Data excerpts
------------------------

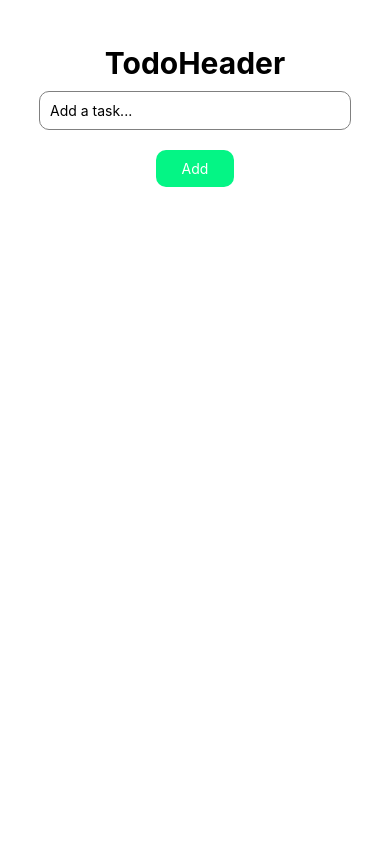
Repository: itadori17/Redux-Todo
Screen: /
These files come from the project's save history. The screen is drawn as it stood at one moment and after the next save; the edit follows.
The app was drawn by React Native's web renderer in a window 390 px wide. The project was rebuilt for these pictures with package versions that can differ from the ones it lists, and the page was loaded fresh each time.

Above is the screen before, as saved 2022-08-16 16:31:04.

After the next save:
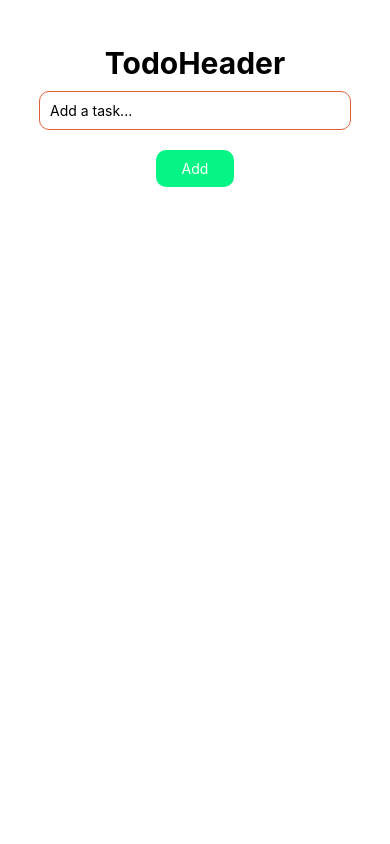
Saved 32 s later.
--- a/src/components/TodoHeader.js
+++ b/src/components/TodoHeader.js
@@ -24,7 +24,7 @@ const TodoHeader = () => {
                 >
                 <TextInput
                     style={{
-                        borderColor: 'grey',
+                        borderColor: '#DE603A',
                         borderWidth: 1,
                         padding: 10,
                         margin: 10,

------------------------

**Work request**
Within the data above, count the lines that contain the string "TodoHeader"; the reply is the number alone.

**Solution**
3